Starbucks reported record results during the holidays of 2016. In the first quarter, comparable sales increased 3% in the Americas, with a 5% increase in an average sales ticket but a 2% decrease in transactions. Loyalty program members' tickets were up 3% with transactions flat compared to Q1 in 2016.

In total, revenue grew more than 7%, with a record $2.1 billion loaded on Starbucks Cards and Rewards growing 16% over last year to 12.9 million members in the U.S.

Starbucks also announced that it has joined the growing list of companies that say they will create jobs in the U.S. for refugees. Schultz announced a plan to hire 10,000 refugees in the 75 countries where it operates in the next five years. Starting with the U.S., the company will hire refugees who have served as interpreters and support personnel for the U.S. armed forces abroad.

RELATED: Starbucks takes a stand

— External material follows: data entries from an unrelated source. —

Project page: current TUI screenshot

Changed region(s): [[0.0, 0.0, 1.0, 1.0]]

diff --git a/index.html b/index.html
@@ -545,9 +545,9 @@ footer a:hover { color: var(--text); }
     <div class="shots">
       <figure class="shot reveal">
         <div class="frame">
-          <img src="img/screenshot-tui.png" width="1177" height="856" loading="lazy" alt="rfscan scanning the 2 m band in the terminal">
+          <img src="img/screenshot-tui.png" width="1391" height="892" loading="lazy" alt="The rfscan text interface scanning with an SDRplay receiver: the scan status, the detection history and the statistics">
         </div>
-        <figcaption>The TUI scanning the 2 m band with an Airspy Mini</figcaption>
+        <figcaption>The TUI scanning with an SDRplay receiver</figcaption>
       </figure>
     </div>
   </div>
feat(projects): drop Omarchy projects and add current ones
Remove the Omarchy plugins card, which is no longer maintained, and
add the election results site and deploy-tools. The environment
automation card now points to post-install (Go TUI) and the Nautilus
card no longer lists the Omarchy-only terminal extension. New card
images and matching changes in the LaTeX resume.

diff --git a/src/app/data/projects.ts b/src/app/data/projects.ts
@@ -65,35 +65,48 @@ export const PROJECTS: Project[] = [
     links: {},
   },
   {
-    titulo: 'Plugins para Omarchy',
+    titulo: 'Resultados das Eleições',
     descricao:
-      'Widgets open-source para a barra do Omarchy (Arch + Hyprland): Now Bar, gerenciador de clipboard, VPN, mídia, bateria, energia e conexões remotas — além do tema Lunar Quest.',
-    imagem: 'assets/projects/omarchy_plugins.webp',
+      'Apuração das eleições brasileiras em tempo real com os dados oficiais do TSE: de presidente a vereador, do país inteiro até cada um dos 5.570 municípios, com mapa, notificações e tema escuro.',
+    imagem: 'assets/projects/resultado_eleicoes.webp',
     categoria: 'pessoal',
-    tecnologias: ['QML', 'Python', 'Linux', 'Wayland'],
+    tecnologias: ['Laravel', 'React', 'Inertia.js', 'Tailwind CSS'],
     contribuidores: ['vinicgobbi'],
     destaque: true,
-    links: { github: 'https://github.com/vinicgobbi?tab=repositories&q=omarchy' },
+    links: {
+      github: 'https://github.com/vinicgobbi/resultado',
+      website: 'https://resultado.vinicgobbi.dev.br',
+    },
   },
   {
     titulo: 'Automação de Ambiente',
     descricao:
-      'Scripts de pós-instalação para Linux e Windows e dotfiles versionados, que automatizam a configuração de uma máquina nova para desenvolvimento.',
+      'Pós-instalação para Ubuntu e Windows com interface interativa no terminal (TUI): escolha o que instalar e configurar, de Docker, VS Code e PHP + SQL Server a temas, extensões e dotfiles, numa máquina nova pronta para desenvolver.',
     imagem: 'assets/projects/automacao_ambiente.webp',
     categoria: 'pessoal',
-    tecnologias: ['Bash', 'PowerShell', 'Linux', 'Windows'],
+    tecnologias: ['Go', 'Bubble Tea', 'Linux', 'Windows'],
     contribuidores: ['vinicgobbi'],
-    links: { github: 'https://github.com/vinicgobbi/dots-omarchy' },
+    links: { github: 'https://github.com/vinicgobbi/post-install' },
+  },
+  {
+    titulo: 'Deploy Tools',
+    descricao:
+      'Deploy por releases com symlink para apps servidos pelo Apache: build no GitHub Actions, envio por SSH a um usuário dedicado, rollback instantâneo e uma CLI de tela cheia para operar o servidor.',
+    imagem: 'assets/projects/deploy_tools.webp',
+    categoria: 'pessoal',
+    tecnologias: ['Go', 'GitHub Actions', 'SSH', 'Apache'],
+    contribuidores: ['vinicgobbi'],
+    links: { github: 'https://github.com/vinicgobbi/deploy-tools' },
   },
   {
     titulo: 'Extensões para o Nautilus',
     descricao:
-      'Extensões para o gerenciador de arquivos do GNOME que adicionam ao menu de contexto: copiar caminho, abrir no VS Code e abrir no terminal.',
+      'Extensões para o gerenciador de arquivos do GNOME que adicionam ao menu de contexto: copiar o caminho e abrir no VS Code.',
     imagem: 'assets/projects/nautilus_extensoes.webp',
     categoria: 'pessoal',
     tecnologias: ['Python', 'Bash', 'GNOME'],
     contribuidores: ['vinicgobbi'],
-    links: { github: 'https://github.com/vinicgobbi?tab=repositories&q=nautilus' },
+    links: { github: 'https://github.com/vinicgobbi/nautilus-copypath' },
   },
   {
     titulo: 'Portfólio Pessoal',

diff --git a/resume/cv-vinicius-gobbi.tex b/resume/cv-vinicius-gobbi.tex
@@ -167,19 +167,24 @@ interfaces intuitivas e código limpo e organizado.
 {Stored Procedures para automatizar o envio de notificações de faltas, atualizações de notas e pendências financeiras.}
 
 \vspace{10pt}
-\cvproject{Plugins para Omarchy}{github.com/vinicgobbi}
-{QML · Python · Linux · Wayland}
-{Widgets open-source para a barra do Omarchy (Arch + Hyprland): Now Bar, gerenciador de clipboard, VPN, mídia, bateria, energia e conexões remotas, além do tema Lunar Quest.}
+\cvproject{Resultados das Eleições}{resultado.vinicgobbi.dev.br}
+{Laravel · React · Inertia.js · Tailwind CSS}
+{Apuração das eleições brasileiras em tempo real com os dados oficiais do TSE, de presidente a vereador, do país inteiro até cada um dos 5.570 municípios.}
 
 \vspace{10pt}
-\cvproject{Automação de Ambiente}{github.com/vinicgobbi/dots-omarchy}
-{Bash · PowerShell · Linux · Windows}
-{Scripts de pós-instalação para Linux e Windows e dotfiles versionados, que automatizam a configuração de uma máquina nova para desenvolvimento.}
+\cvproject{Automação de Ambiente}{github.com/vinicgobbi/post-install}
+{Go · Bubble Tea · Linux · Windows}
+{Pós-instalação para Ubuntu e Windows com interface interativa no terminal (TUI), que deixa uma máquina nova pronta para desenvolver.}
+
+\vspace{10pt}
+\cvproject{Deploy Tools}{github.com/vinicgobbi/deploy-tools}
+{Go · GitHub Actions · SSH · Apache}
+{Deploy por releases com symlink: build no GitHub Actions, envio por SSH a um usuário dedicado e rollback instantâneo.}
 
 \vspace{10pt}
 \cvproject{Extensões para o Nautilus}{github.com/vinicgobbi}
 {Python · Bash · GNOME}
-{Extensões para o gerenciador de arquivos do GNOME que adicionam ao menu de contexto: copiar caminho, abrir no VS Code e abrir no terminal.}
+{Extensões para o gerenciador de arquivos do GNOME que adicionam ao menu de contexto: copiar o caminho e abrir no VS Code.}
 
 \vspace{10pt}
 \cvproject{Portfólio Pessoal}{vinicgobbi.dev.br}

"These uncertain times call for different measures and communication tools than we have used in the past," Schultz wrote in a letter, in reaction to President Trump's executive order indefinitely barring the entrance of Syrian refugees from entering the country. Starbucks joins big names such as Google, which put up $2 million it hopes to match with employee contributions to fund organizations fighting against the immigration ban.